Modification records
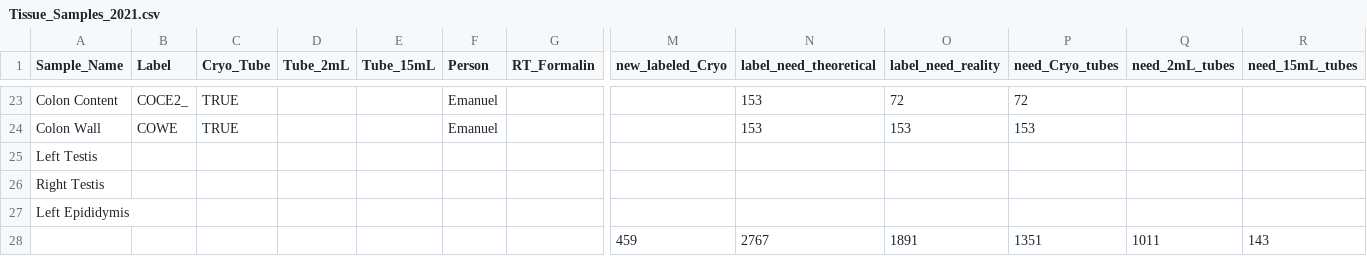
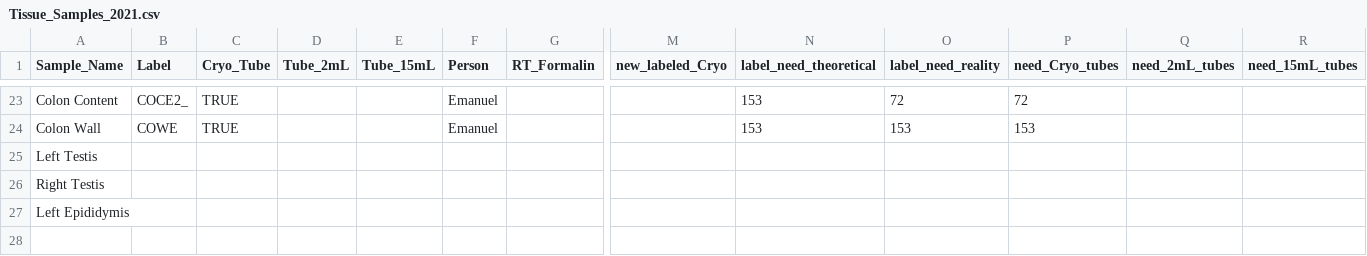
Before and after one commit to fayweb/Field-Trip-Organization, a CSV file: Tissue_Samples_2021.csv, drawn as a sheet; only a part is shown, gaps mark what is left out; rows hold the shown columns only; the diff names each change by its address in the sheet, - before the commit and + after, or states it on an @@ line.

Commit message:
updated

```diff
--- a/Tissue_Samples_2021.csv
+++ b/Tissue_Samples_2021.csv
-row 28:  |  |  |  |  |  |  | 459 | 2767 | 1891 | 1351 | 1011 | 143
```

...

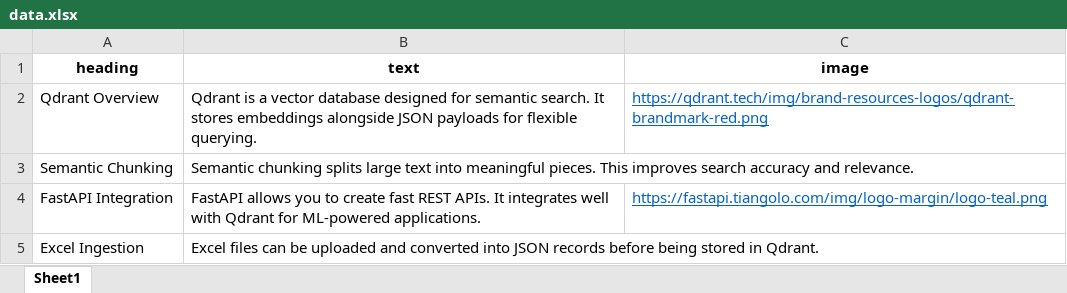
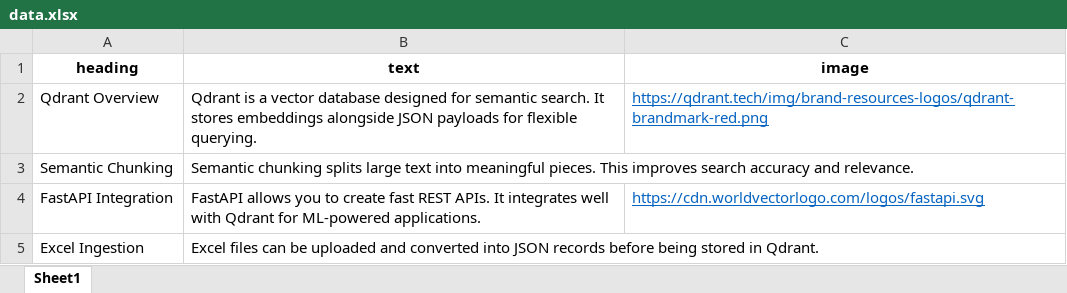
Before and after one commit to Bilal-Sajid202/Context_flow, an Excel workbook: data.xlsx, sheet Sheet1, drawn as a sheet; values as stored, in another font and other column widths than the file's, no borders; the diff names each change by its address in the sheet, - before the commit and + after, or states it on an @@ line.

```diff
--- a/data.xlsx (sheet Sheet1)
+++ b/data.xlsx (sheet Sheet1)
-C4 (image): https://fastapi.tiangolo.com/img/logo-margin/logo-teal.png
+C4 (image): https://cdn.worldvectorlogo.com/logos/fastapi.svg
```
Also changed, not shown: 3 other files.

==

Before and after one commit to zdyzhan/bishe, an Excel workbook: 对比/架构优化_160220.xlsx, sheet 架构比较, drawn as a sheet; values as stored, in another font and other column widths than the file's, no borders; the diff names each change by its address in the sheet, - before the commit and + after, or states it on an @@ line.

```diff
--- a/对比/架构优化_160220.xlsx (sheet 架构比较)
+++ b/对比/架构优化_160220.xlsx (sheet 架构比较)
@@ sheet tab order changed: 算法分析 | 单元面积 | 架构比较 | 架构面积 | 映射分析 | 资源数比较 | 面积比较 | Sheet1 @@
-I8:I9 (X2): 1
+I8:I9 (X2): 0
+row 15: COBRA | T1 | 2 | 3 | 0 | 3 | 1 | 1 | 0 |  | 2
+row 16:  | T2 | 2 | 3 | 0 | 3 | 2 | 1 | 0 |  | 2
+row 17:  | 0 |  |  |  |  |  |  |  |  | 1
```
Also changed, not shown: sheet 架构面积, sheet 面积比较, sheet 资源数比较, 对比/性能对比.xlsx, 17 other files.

▶ The task: Find and copy each line of the data where "drawn" is present.

▶ Task result:
Before and after one commit to fayweb/Field-Trip-Organization, a CSV file: Tissue_Samples_2021.csv, drawn as a sheet; only a part is shown, gaps mark what is left out; rows hold the shown columns only; the diff names each change by its address in the sheet, - before the commit and + after, or states it on an @@ line.
Before and after one commit to Bilal-Sajid202/Context_flow, an Excel workbook: data.xlsx, sheet Sheet1, drawn as a sheet; values as stored, in another font and other column widths than the file's, no borders; the diff names each change by its address in the sheet, - before the commit and + after, or states it on an @@ line.
Before and after one commit to zdyzhan/bishe, an Excel workbook: 对比/架构优化_160220.xlsx, sheet 架构比较, drawn as a sheet; values as stored, in another font and other column widths than the file's, no borders; the diff names each change by its address in the sheet, - before the commit and + after, or states it on an @@ line.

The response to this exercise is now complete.